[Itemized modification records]
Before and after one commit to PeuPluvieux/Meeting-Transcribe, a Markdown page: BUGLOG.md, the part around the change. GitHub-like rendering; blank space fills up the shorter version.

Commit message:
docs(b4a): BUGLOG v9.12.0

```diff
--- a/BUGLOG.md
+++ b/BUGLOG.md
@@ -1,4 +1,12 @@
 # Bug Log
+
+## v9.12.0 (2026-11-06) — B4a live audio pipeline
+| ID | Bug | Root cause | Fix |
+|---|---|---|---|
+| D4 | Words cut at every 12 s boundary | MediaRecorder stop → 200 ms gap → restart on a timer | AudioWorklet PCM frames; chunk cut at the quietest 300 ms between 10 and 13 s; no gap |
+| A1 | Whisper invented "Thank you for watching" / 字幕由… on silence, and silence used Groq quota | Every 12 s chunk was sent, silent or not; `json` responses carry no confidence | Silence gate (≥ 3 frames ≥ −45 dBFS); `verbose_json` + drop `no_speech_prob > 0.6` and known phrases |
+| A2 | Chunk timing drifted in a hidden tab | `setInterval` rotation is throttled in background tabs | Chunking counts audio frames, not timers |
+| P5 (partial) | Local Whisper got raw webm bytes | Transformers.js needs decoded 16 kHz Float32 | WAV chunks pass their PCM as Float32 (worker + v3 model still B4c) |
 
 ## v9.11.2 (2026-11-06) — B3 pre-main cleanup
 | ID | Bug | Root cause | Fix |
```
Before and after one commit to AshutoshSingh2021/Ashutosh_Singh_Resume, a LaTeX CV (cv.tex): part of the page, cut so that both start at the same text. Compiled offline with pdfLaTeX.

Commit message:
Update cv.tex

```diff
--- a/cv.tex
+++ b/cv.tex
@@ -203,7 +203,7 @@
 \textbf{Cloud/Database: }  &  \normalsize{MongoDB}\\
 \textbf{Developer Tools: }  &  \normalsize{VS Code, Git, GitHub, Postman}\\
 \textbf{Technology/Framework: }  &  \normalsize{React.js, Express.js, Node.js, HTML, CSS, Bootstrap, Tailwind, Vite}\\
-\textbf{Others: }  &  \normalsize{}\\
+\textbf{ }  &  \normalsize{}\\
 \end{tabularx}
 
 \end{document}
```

> Your task
The answer must be every entry, reproduced exactly.

> Answer to this exercise
Before and after one commit to PeuPluvieux/Meeting-Transcribe, a Markdown page: BUGLOG.md, the part around the change. GitHub-like rendering; blank space fills up the shorter version.

Commit message:
docs(b4a): BUGLOG v9.12.0

```diff
--- a/BUGLOG.md
+++ b/BUGLOG.md
@@ -1,4 +1,12 @@
 # Bug Log
+
+## v9.12.0 (2026-11-06) — B4a live audio pipeline
+| ID | Bug | Root cause | Fix |
+|---|---|---|---|
+| D4 | Words cut at every 12 s boundary | MediaRecorder stop → 200 ms gap → restart on a timer | AudioWorklet PCM frames; chunk cut at the quietest 300 ms between 10 and 13 s; no gap |
+| A1 | Whisper invented "Thank you for watching" / 字幕由… on silence, and silence used Groq quota | Every 12 s chunk was sent, silent or not; `json` responses carry no confidence | Silence gate (≥ 3 frames ≥ −45 dBFS); `verbose_json` + drop `no_speech_prob > 0.6` and known phrases |
+| A2 | Chunk timing drifted in a hidden tab | `setInterval` rotation is throttled in background tabs | Chunking counts audio frames, not timers |
+| P5 (partial) | Local Whisper got raw webm bytes | Transformers.js needs decoded 16 kHz Float32 | WAV chunks pass their PCM as Float32 (worker + v3 model still B4c) |
 
 ## v9.11.2 (2026-11-06) — B3 pre-main cleanup
 | ID | Bug | Root cause | Fix |
```
Before and after one commit to AshutoshSingh2021/Ashutosh_Singh_Resume, a LaTeX CV (cv.tex): part of the page, cut so that both start at the same text. Compiled offline with pdfLaTeX.

Commit message:
Update cv.tex

```diff
--- a/cv.tex
+++ b/cv.tex
@@ -203,7 +203,7 @@
 \textbf{Cloud/Database: }  &  \normalsize{MongoDB}\\
 \textbf{Developer Tools: }  &  \normalsize{VS Code, Git, GitHub, Postman}\\
 \textbf{Technology/Framework: }  &  \normalsize{React.js, Express.js, Node.js, HTML, CSS, Bootstrap, Tailwind, Vite}\\
-\textbf{Others: }  &  \normalsize{}\\
+\textbf{ }  &  \normalsize{}\\
 \end{tabularx}
 
 \end{document}
```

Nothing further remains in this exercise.